Similar to 2019, NBFI sector growth in 2020 was mainly driven by investment funds, insurance corporations, and pension funds. Growth in investment fund assets was supported by a combination of flows and valuation effects.
Credit intermediation by the NBFI sector increased more slowly than credit intermediation by the banking sector. In 2020, banks’ credit assets grew by 10.5%, a faster pace than credit assets held by insurance corporations (6.4%), pension funds (7.9%) and OFIs (4.6%).
Interconnectedness between banks and the NBFI sector decreased slightly in 2020. Financial interconnectedness is a feature of an open and integrated global financial system. It may help share risk across financial sectors but may also serve as a channel for risk transmission, particularly when entities along intermediation chains employ a high degree of leverage or engage in maturity/liquidity transformation. Therefore, measures of interconnectedness among banks, OFIs, and other non-bank financial entities can serve as important indicators of potential contagion, within and across borders.

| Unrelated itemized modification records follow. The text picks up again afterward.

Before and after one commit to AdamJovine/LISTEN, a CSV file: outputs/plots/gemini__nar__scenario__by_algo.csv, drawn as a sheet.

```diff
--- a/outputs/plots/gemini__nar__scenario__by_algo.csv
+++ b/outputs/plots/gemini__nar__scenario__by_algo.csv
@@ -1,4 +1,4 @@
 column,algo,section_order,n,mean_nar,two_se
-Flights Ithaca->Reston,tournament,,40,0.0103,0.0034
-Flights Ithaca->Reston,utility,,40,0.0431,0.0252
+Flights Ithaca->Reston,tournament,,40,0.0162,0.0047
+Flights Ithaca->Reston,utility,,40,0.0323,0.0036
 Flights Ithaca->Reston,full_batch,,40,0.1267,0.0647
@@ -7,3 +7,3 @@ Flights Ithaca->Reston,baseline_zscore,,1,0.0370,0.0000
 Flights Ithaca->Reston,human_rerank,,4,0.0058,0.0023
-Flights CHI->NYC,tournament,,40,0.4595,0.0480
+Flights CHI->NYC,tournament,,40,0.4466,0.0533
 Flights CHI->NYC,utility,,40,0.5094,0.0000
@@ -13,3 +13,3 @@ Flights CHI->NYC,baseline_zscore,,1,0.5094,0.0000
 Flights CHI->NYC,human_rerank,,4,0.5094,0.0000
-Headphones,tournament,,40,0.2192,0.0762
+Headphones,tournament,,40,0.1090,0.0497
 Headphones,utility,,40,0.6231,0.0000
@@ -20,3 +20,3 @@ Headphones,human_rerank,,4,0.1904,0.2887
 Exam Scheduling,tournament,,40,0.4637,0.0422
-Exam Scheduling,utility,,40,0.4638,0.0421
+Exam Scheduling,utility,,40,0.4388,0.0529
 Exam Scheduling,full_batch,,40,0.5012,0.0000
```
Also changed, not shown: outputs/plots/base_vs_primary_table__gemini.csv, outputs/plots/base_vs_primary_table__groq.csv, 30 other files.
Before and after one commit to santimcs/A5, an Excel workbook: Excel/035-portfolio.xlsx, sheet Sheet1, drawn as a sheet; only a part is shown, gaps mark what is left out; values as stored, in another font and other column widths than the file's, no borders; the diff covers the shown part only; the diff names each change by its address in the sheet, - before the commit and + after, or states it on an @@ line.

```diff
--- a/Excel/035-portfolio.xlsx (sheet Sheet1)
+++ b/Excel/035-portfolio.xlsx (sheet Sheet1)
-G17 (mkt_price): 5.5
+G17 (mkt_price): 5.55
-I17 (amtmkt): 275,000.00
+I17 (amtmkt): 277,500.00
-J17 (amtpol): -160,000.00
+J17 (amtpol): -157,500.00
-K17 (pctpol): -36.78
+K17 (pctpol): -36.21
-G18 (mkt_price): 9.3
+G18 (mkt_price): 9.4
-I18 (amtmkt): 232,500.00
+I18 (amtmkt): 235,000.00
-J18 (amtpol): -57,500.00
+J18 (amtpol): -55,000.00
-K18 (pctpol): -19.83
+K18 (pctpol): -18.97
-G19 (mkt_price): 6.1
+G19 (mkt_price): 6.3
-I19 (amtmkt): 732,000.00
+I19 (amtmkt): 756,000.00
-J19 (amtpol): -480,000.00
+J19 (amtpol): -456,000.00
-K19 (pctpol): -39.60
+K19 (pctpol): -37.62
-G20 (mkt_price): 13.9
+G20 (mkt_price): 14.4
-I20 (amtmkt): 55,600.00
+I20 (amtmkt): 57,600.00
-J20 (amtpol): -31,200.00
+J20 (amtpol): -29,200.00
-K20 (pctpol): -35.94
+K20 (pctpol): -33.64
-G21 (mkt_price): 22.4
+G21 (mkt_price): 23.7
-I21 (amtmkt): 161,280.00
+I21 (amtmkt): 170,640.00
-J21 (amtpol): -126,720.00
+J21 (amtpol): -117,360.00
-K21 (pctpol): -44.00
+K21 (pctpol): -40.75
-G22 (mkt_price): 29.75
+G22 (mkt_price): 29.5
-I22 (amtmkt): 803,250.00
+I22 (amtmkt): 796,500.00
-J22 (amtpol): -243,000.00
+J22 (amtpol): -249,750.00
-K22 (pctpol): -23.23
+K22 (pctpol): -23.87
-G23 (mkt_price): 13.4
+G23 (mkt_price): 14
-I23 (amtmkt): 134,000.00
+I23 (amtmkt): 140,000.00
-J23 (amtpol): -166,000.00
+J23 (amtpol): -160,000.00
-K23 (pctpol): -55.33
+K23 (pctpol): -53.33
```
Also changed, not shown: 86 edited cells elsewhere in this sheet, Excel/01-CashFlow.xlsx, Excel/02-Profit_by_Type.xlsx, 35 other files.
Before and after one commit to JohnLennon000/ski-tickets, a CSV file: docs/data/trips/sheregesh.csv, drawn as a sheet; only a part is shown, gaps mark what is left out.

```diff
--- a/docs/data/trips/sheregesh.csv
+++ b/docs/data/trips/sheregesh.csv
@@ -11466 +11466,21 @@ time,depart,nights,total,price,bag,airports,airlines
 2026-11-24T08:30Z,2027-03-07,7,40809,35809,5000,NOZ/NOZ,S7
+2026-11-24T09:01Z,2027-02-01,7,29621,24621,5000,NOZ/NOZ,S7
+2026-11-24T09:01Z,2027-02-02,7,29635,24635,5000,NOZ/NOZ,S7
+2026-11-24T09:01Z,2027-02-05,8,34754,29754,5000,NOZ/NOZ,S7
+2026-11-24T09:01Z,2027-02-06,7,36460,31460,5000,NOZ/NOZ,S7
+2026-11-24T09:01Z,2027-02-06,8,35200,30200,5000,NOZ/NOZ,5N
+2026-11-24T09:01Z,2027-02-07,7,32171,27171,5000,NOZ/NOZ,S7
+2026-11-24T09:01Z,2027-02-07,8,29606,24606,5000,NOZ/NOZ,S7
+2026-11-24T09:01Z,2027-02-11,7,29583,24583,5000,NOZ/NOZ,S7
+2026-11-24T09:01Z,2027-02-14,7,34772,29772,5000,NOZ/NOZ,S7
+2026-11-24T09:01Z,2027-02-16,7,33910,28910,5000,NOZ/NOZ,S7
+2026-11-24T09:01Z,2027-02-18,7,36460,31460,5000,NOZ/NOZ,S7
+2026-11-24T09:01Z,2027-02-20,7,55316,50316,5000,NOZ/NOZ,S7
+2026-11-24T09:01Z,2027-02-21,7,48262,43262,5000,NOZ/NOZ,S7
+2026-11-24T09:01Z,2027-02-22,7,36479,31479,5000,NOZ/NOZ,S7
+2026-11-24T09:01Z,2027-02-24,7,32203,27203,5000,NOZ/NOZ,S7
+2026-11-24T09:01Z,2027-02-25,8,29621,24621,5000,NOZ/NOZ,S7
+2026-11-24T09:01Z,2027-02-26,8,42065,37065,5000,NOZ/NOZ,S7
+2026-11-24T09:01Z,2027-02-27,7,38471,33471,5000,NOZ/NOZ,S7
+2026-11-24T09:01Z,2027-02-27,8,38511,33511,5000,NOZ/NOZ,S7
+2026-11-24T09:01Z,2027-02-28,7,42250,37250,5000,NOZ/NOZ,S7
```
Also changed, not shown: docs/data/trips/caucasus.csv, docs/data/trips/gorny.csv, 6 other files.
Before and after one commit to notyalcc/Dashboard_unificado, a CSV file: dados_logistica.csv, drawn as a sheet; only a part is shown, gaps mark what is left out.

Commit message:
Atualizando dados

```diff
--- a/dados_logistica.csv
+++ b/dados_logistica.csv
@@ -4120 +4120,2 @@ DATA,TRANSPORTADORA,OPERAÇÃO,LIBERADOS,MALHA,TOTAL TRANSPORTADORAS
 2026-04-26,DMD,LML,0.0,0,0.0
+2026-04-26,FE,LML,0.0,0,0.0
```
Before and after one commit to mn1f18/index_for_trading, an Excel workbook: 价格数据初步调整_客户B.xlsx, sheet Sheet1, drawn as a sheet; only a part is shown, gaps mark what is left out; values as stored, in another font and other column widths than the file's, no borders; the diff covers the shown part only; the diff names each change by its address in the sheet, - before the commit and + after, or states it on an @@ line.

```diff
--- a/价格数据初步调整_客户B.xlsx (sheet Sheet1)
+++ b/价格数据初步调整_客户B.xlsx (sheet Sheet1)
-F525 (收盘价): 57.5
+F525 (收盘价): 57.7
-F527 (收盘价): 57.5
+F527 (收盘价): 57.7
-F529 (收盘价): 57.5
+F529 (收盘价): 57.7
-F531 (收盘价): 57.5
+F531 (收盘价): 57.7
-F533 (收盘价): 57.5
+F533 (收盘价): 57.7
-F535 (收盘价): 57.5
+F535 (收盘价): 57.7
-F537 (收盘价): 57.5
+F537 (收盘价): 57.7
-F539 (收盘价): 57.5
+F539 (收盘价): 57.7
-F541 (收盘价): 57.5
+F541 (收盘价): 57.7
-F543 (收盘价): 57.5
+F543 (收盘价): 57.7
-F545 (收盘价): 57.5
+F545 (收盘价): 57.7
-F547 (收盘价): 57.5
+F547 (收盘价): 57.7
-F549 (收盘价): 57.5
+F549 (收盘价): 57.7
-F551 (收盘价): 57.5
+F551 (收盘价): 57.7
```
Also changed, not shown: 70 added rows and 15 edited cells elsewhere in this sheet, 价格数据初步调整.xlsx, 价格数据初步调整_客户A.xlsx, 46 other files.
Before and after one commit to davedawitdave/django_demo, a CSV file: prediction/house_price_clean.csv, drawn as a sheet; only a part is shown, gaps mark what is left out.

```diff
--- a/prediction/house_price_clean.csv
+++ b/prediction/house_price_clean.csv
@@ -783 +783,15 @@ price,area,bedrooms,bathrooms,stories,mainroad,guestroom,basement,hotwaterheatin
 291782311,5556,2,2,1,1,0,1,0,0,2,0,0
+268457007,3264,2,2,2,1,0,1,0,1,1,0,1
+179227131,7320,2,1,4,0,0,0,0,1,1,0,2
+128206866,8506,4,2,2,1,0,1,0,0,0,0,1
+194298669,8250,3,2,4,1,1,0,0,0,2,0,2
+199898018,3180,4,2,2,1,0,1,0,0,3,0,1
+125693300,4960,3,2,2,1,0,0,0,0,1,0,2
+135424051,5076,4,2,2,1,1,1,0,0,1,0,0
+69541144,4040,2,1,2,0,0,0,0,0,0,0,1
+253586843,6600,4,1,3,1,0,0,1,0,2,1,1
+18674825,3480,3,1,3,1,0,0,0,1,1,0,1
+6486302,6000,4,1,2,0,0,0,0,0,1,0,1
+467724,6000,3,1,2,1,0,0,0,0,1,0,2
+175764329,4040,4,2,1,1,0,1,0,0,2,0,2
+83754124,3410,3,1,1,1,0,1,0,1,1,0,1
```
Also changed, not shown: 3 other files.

The narrow measure of NBFI grew by 7.4% to $63.2 trillion in 2020, at a pace similar to the 2014-19 annual growth rate of 7.3%. At end-2020 it therefore represents 27.9% of total NBFI assets, and 13.7% of total global financial assets. Since the 2008 financial crisis, growth of the narrow measure has been driven primarily by investment funds.
The narrow measure, which reflects an activity-based “economic function” (EF) assessment of risks, includes the following elements:
Collective investment vehicles with features that make them susceptible to runs (EF1) grew by 9.0% in 2020, remaining by far the largest component of the narrow measure with a share of 75.1%. Although investment funds experienced significant outflows in Q1 2020, the prompt recovery in the subsequent two quarters meant they remained the largest contributor to narrow measure growth.
Loan provision that is typically dependent on short-term funding (EF2) grew by 4.2% in 2020, representing 6.7% of the narrow measure. Measures of leverage for finance companies, the entity type most prevalent in EF2, remained stable.
Intermediation of market activities dependent on short-term funding (EF3) grew by 3.7% in 2020, representing 7.8% of the narrow measure. Growth in 2020 was driven, in broadly equal measure, by broker-dealers and custodial accounts, the two main entities classified into EF3.
After strong growth in 2019 (4.5%), insurance or guarantees of financial products (EF4) only grew by 0.4% in 2020. Financial assets associated with these activities still constitute less than 1% of the narrow measure.
Securitisation-based credit intermediation (EF5) shrank by 4.0% in 2020, as assets of Chinese trust companies continued to decrease. EF5 now accounts for 7.5% of the narrow measure.
Assets that are unallocated between the five EFs represent 2.6% of the narrow measure.
Datasets from the report are publicly available for use in accordance with the FSB’s normal terms and conditions.
- OFIs include all financial intermediaries that are not central banks, banks, public financial institutions, insurance corporations, pension funds or financial auxiliaries. They include mainly investment funds, captive financial institutions and money lenders, central counterparties, broker-dealers, finance companies, trust companies and structured finance vehicles. [←]